D27 – Deepest Regret

Dear J-

The “thing I most regret” mostly reduces down to the one thing I wish I had more of: self-esteem (though you may now say I’ve flipped to the other side of the coin), which in turn leads to courage and all those good things. Honestly, I don’t do much regret in my life; regret means that I wish things were different now, and I by no means want change at this point. Yes, I know it sounds complacent and lazy, but that’s also the border between satisfied and whining.

We can always head back to high school to uncover those regrets stemming from not believing in me: not fast enough, not good-looking enough, not popular enough, why isn’t it enough? I used to (and I’m sure still do) tend to wait for things to happen, rather than going out and making them happen, afraid of rejection or worse failure. But now, you try, you try again if it’s not enough.

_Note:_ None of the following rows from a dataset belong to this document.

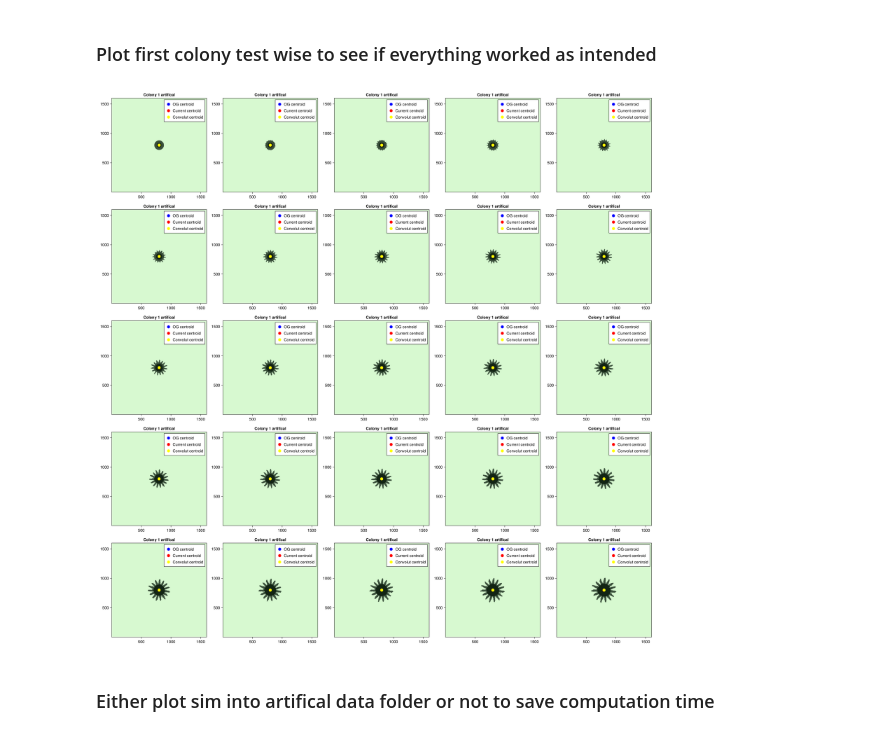
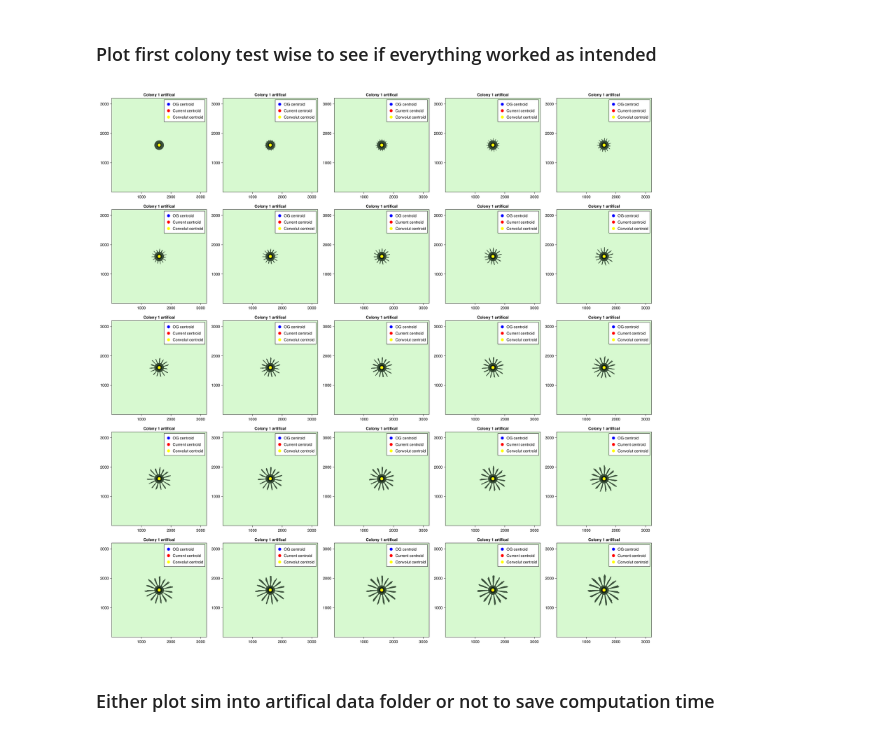
Before and after one commit to AndreasKuhn-ak/ColonyImages.jl, a Jupyter notebook: create_artifical_patterns.ipynb, the cells around one changed output. Cells and saved outputs as stored; diff of their text form; code cells hidden in the pictures.

```diff
--- a/create_artifical_patterns.ipynb
+++ b/create_artifical_patterns.ipynb
@@ -25,7 +41,7 @@ df = DataFrame(data_set =String[], colony = String[], time = Int[],
 para = parameters(
         im_size = [3200,3200],
         time_points = [0:2:48...],
-        colony_nr = 64);
+        colony_nr = 8);
 
 simulations = ["Random", "Finger_weak", "Finger_strong"]
 #simulations = ["Random"]
@@ -84,9 +101,9 @@ end
 # %% [markdown]
 ### Plot first colony test wise to see if everything worked as intended
 # %%
-fig_test = plot_time_series_cov_centroid(vec_of_sims[2][1:1], para)
+fig_test = plot_time_series_cov_centroid(vec_of_sims[3][1:1], para)
 # %% [output]
-[figure, old version]
+[figure, new version]
 # %% [markdown]
 ###  Either plot sim into artifical data folder or not to save computation time
 # %%
```
Also changed, not shown: parts of 5 cells of this notebook, 8 other files.
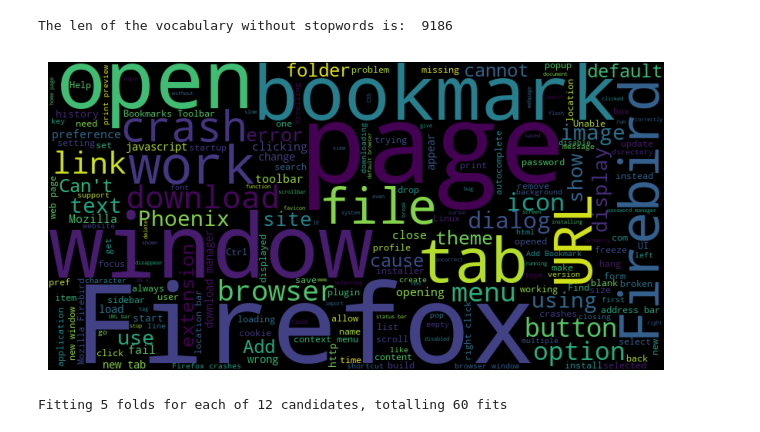
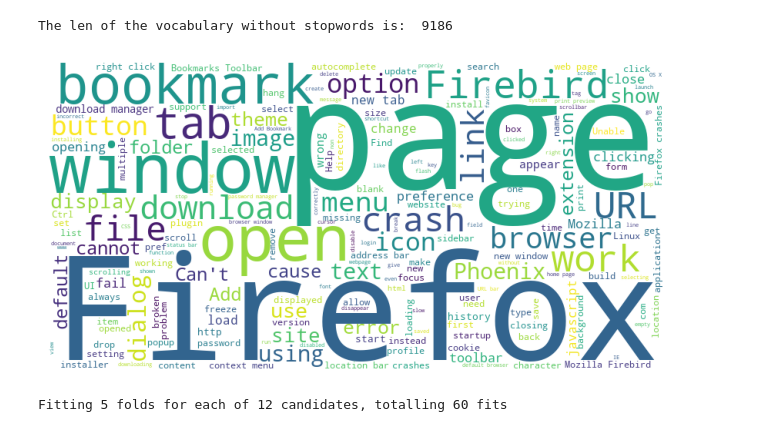
Before and after one commit to NilBiescas/NLP, a Jupyter notebook: exxercises_day3/exercise3.ipynb, the cells around one changed output. Saved outputs shown, nothing was run; the diff lists cells and outputs as text; code cells hidden in the pictures.

```diff
--- a/exxercises_day3/exercise3.ipynb
+++ b/exxercises_day3/exercise3.ipynb
@@ -65,18 +68,19 @@ The len of the vocabulary without stopwords is:  9186
 # %%
 def generate_wordcloud(text):
     wordcloud = WordCloud(width=800, height=400,
                           relative_scaling = 1.0,
                           stopwords = stopwords,
+                          background_color='white'
                           ).generate(text)
 
     fig = plt.figure(1, figsize=(8, 4))
     plt.axis('off')
     plt.imshow(wordcloud)
     plt.savefig("WordCloud.png")
 
 generate_wordcloud(text)
 # %% [output]
-[figure, old version]
+[figure, new version]
 # %%
 # Define the ufeatures() class
 def ufeatures(utt, idx):
```
Also changed, not shown: parts of 16 cells of this notebook.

It’s immensely liberating to try things while taking a reasonable eye to caution, rather than sit and worry through five different paths to failure before even starting.

I wish that I’d had the courage to do what I wanted to do, that I’d been able to make more decisions selfishly. There were weeks on end that I thought through all the people who’d end up hating me because of what I wanted, and why it wasn’t enough justification. You know, J-, I never asked you out the thousands of times I thought I would or should have because the timing was off, dating back all the way to eighth grade. Or the distance was too far. Or I was afraid of making enemies of exes. Or or or … it all boiled down to not wanting to make a fuss, not wanting to fail. But not wanting to fail made me never want to try in the first place; it wasn’t until halfway through college that I realized failure wasn’t the worst fate in the world.

Prom 1992

Even though failing might mean that something ends, it inevitably signals the start of something else. And without that impulse to try better, try harder, it’s all to easy to slip back into our comfortable soft lives. Perversely, I look forward to hearing folks around work pointing out where I’ve screwed up; it means I’m doing something, that I’m active in this world. The simplest way to be perfect, after all, is to do nothing, to risk nothing and perhaps gain only the serene smugness of inaction.



Leave a Reply

Fill in your details below or click an icon to log in:

WordPress.com Logo

You are commenting using your WordPress.com account. Log Out /  Change )

Twitter picture

You are commenting using your Twitter account. Log Out /  Change )

Facebook photo

You are commenting using your Facebook account. Log Out /  Change )

Connecting to %s

%d bloggers like this: